*Problem description*:
Wherever the string "WOLRD" occurs in a line of these records, report that line.

*Task input*:
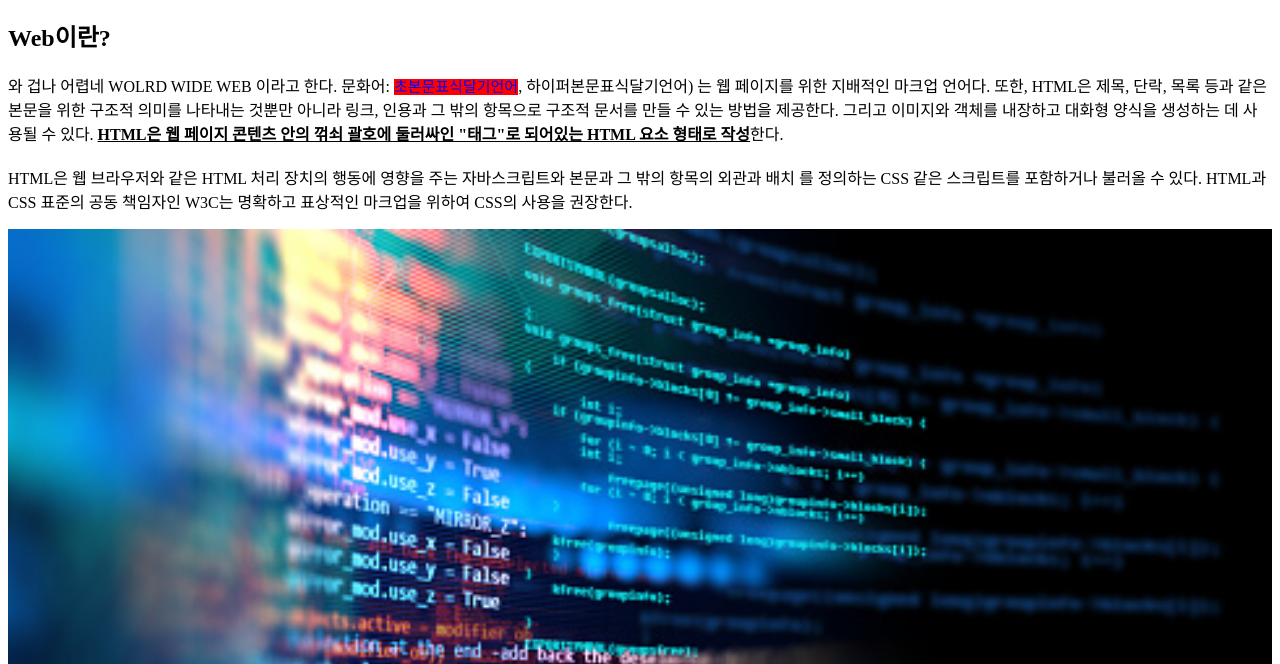
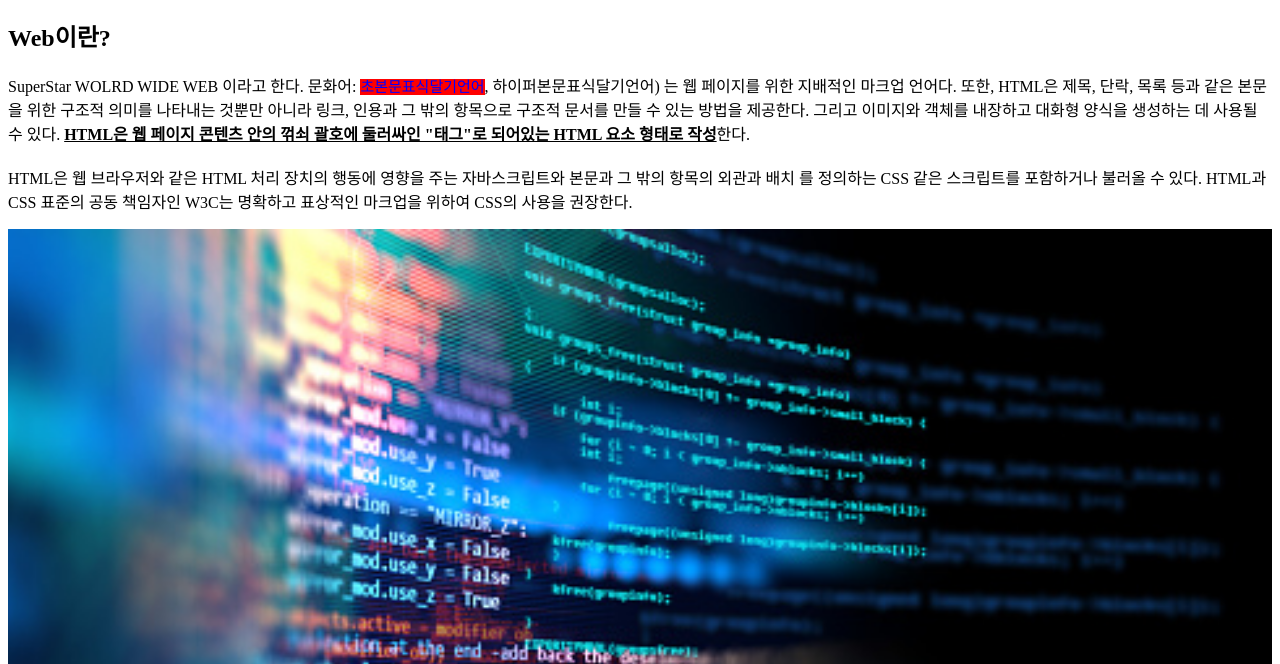
Before and after one commit to aidenForjsp/aiden1, a plain HTML site: page index.html in a window 1280 px wide. Shown: the part 136-800 px from the top of the page. Drawn offline with Linux system fonts and the light colour scheme; files whose address does not match are found by name.

Commit message:
3번째 수정

```diff
--- a/index.html
+++ b/index.html
@@ -13,7 +13,7 @@
     </ol>
 
     <h2>Web이란?</h2>
-    <p>와 겁나 어렵네 WOLRD WIDE WEB 이라고 한다.
+    <p>SuperStar WOLRD WIDE WEB 이라고 한다.
     문화어: <span style="font-size:15px; color:blue; background-color:red;">초본문표식달기언어</span>, 하이퍼본문표식달기언어)
     는 웹 페이지를 위한 지배적인 마크업 언어다. 또한, HTML은 제목, 단락, 목록 등과
     같은 본문을 위한 구조적 의미를 나타내는 것뿐만 아니라 링크, 인용과
```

*Task response*:
-    <p>와 겁나 어렵네 WOLRD WIDE WEB 이라고 한다.
+    <p>SuperStar WOLRD WIDE WEB 이라고 한다.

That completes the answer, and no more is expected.